• [User interface change data]
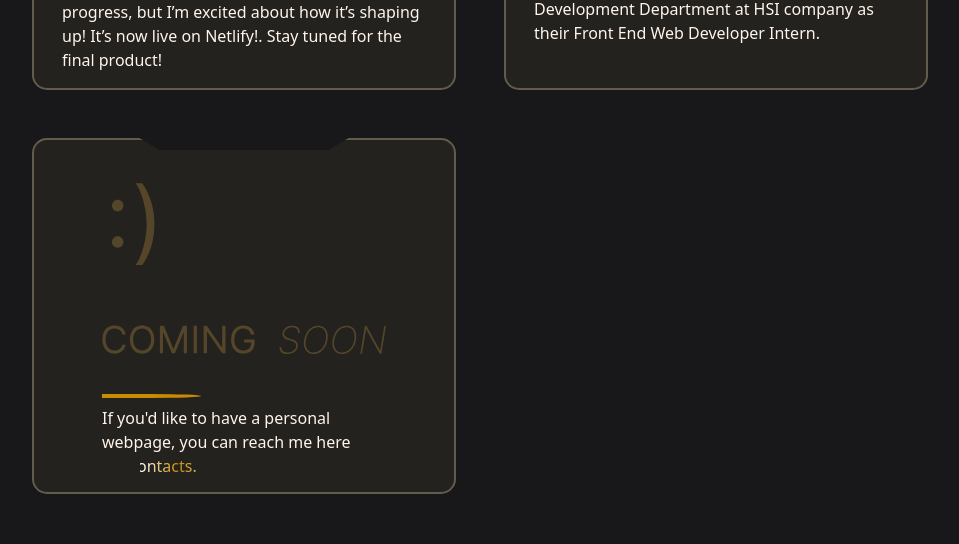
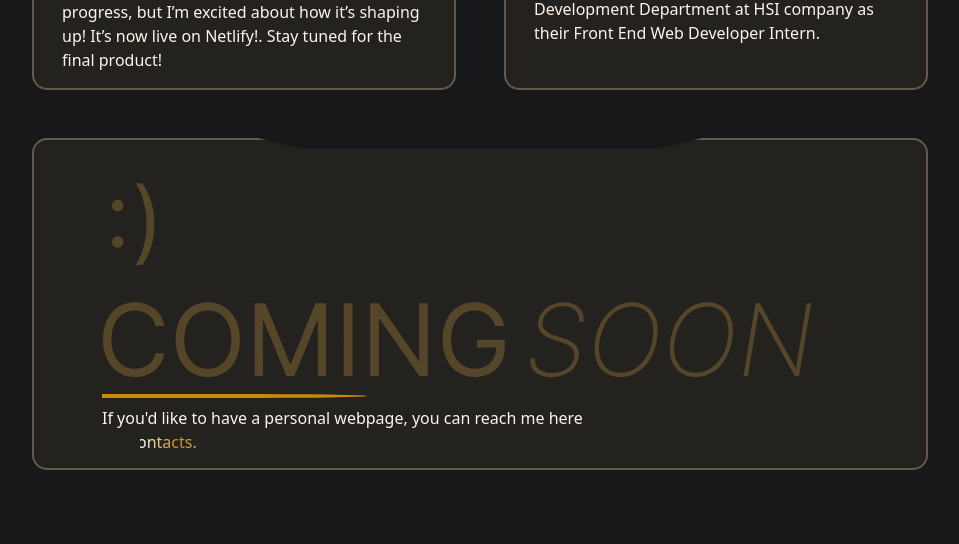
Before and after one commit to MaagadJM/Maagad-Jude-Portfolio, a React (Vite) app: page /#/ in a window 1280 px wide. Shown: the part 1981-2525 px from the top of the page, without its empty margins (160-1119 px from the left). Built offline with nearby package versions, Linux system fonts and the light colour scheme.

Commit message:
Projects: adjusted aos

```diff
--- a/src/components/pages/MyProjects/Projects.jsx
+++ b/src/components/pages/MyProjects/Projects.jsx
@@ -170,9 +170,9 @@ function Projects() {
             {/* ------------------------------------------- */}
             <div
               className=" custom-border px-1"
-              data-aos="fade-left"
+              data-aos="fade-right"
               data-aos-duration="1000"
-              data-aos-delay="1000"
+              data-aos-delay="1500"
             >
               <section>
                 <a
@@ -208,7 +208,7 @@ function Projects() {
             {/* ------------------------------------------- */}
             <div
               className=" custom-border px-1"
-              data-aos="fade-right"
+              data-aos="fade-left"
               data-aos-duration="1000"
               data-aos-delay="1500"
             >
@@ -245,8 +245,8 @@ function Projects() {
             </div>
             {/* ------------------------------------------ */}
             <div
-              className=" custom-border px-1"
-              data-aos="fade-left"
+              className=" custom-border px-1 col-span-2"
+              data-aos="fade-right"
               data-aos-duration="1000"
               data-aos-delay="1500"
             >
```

• [PROBLEM REQUIREMENTS]
Lines in the data that include the word "delay" should all be copied.

• [TASK RESPONSE]
-              data-aos-delay="1000"
+              data-aos-delay="1500"
               data-aos-delay="1500"
               data-aos-delay="1500"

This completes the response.